> TASK TO CARRY OUT
The answer must consist of every line below containing "sore".

[Records contained in a dataset]

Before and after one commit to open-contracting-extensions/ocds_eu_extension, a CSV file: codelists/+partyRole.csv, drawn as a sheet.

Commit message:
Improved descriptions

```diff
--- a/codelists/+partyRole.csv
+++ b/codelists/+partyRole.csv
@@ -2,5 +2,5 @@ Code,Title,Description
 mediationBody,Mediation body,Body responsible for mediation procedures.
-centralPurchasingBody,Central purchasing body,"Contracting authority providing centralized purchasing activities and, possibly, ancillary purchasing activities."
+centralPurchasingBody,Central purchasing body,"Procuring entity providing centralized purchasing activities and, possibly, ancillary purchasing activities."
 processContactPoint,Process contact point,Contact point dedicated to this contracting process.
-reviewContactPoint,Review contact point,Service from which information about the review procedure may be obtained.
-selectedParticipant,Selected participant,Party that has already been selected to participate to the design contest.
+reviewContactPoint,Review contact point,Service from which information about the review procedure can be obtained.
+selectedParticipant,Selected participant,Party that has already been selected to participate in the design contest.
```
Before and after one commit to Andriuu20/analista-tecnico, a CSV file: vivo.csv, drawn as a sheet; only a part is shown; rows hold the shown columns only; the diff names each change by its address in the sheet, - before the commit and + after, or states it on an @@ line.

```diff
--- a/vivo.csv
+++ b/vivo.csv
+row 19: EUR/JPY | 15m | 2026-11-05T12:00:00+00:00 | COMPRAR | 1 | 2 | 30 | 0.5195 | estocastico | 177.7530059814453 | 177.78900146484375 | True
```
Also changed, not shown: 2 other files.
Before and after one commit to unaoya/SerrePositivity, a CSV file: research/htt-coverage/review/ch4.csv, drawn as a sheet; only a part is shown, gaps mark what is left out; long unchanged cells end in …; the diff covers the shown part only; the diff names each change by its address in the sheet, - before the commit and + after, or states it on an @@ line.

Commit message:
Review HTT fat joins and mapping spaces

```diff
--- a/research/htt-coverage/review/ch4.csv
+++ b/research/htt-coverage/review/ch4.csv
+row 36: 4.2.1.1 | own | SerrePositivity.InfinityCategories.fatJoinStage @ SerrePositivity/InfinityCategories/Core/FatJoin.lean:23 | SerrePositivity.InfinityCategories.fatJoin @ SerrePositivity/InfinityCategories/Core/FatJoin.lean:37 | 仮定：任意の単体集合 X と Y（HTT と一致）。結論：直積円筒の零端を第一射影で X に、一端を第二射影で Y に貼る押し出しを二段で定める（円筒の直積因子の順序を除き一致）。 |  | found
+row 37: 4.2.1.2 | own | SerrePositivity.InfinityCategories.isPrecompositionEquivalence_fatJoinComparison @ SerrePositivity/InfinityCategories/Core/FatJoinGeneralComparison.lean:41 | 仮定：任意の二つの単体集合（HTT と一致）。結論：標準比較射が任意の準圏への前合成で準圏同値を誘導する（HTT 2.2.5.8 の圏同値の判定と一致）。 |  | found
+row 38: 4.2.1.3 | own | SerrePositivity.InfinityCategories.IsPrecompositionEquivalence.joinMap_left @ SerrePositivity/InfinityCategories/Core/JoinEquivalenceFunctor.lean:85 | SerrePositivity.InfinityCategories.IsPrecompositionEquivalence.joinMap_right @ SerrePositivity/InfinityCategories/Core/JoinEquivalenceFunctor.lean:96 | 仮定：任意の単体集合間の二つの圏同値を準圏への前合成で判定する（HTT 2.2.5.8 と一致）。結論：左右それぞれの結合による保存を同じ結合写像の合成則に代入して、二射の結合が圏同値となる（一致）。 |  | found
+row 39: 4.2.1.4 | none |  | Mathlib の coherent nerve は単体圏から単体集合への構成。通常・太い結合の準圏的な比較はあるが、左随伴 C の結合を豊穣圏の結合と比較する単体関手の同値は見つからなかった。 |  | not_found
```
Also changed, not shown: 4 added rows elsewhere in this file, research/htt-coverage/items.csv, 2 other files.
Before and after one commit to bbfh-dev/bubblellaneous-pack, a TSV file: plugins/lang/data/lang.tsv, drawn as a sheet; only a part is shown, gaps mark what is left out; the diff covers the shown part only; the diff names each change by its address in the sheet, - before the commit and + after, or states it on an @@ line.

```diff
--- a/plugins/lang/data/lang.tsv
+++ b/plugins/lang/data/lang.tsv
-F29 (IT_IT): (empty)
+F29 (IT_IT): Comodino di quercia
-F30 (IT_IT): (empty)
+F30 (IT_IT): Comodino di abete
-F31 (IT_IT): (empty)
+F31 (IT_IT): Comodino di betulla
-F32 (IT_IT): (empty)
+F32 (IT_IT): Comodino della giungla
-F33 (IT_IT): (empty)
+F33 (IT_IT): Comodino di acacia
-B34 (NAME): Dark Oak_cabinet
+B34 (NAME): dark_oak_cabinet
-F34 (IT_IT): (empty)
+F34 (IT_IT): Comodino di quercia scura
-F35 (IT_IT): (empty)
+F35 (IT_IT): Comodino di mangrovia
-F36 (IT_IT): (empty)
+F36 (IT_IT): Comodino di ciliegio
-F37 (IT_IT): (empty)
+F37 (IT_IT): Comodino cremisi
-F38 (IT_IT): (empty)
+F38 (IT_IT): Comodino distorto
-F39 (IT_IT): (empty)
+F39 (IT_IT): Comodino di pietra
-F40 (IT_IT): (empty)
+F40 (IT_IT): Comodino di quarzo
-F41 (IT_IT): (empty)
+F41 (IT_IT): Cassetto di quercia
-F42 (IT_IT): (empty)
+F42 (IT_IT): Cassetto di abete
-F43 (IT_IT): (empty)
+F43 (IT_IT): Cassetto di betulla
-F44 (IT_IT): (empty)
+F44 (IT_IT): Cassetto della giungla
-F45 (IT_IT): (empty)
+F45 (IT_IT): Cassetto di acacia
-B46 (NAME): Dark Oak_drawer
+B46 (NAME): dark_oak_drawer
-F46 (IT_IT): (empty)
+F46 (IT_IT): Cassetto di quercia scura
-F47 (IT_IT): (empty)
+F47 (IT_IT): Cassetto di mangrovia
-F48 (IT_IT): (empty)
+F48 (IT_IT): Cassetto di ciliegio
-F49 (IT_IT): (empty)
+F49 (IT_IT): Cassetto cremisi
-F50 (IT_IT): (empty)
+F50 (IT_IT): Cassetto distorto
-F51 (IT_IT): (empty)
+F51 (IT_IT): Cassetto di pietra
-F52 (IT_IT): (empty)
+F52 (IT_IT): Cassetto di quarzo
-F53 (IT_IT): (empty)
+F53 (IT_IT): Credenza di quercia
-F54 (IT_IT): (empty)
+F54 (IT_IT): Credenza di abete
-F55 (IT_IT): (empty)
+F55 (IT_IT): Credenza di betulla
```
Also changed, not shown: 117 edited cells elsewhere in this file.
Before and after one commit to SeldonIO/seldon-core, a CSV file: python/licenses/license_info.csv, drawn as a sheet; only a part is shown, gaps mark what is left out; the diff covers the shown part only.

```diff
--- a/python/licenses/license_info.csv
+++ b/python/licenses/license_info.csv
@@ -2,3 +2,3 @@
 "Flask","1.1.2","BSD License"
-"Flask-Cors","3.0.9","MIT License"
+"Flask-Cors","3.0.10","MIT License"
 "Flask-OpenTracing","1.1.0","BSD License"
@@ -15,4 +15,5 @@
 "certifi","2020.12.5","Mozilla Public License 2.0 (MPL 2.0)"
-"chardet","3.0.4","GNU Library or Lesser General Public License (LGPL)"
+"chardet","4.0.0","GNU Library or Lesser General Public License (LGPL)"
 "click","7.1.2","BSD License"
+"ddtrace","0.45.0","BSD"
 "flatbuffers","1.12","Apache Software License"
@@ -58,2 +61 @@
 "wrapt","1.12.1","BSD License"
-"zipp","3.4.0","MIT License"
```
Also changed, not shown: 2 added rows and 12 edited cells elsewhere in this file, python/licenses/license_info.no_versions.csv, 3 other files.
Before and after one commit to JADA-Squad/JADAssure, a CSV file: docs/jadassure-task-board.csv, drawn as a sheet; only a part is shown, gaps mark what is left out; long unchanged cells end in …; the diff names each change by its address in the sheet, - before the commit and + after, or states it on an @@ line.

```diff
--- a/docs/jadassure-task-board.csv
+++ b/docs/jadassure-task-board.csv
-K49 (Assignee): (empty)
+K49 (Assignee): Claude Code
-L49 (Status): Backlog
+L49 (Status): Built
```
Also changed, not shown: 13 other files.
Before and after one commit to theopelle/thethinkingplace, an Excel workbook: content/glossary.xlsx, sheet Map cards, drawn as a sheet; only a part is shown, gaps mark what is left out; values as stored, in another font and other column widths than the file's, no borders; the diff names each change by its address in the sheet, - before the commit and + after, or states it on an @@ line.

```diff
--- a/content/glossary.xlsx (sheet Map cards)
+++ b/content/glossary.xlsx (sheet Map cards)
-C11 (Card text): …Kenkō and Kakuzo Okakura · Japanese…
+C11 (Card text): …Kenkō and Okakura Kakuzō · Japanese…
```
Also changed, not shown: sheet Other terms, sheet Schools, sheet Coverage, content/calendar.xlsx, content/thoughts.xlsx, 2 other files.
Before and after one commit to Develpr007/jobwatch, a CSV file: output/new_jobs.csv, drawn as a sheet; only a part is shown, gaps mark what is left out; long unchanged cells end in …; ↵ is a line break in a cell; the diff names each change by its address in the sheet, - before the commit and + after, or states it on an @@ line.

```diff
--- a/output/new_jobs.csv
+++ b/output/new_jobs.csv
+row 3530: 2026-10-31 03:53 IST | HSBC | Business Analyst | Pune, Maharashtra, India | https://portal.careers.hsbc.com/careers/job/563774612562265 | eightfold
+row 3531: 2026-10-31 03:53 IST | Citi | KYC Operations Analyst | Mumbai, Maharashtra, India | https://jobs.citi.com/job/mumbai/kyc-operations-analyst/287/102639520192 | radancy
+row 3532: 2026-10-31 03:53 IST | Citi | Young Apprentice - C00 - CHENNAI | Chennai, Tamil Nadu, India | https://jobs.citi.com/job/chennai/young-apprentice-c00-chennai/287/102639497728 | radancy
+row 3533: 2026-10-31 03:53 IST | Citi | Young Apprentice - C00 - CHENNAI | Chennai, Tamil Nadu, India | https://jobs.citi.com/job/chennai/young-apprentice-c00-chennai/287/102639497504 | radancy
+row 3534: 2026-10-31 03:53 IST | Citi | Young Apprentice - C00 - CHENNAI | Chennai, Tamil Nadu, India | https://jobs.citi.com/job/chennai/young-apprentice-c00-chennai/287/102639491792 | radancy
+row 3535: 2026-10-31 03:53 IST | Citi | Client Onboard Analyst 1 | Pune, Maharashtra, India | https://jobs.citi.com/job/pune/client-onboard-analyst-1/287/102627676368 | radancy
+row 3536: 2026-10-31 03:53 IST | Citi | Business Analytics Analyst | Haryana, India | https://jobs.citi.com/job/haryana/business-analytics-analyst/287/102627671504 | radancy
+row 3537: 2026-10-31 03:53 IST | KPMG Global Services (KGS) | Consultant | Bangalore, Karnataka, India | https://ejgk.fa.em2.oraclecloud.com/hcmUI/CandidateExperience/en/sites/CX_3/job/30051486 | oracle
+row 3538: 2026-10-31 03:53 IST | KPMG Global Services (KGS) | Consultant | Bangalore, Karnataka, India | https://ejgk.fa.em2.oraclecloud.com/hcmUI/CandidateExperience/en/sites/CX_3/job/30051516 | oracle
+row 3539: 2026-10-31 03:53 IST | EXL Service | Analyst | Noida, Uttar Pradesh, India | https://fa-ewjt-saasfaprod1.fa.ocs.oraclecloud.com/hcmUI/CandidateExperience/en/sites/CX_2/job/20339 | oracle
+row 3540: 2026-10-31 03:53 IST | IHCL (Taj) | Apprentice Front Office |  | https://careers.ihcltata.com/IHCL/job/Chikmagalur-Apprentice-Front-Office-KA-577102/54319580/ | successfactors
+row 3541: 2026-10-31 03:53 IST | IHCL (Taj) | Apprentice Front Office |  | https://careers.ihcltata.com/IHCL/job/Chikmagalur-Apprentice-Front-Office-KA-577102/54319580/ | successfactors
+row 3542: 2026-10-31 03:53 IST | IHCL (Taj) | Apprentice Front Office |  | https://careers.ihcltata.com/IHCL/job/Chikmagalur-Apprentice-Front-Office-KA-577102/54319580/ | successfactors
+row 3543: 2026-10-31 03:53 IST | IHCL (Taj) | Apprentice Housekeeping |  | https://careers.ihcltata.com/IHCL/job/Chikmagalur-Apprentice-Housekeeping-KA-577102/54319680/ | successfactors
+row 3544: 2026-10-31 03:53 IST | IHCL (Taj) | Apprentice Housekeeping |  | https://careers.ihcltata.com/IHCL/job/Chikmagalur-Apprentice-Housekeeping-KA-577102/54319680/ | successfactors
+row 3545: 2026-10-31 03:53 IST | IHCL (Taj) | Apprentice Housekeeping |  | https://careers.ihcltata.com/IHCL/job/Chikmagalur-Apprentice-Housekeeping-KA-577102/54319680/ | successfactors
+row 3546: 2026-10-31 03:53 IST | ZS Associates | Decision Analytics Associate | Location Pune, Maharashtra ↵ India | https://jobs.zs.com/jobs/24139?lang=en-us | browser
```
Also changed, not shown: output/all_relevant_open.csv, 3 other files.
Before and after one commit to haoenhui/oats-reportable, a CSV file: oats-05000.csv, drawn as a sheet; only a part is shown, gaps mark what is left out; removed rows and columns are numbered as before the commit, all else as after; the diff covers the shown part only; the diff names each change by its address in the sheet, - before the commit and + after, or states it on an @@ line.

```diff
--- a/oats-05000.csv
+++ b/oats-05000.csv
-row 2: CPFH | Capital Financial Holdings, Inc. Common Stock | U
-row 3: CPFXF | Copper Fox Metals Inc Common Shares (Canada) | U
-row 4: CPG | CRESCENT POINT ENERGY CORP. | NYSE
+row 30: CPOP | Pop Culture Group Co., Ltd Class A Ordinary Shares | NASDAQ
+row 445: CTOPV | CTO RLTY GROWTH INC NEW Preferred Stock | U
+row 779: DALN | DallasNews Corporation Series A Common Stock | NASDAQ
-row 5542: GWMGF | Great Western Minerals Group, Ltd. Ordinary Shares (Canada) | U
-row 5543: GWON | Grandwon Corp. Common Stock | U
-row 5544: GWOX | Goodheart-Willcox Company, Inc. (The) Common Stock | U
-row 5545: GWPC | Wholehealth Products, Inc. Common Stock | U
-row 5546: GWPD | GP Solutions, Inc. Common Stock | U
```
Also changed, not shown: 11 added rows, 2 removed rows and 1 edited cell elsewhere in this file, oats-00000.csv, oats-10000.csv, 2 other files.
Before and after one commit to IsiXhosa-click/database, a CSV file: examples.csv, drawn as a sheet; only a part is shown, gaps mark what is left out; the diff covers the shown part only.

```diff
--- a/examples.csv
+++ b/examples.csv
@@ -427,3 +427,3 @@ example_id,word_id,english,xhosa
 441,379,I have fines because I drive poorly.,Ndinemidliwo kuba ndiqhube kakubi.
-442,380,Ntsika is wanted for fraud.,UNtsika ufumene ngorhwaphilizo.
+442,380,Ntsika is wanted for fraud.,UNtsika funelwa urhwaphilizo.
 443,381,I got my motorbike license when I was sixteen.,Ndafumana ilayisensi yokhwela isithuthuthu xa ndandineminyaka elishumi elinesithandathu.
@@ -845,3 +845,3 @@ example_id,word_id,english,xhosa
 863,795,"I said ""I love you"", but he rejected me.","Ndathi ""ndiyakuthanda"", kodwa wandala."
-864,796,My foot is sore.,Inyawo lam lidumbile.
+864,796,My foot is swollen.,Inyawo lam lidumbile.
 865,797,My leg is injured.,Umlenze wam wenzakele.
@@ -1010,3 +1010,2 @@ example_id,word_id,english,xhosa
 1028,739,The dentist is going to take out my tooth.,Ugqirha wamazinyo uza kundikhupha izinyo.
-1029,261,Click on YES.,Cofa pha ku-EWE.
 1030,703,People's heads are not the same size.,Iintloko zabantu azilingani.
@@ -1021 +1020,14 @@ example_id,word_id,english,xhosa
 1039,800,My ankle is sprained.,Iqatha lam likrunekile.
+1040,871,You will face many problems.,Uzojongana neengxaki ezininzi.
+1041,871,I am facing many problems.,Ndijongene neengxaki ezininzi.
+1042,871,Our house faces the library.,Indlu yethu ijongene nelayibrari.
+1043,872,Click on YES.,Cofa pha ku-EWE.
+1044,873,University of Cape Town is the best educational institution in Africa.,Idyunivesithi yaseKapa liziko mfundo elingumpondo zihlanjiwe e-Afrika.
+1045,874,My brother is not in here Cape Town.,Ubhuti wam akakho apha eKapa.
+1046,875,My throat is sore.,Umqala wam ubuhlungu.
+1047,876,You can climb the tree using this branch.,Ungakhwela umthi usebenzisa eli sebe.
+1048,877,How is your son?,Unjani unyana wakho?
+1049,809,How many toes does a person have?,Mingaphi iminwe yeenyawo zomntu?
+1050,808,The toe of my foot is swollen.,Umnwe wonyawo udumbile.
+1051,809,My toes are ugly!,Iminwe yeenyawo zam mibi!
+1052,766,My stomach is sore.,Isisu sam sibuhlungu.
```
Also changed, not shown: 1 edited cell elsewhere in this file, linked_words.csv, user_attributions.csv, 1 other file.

> TASK RESPONSE
-864,796,My foot is sore.,Inyawo lam lidumbile.
+1046,875,My throat is sore.,Umqala wam ubuhlungu.
+1052,766,My stomach is sore.,Isisu sam sibuhlungu.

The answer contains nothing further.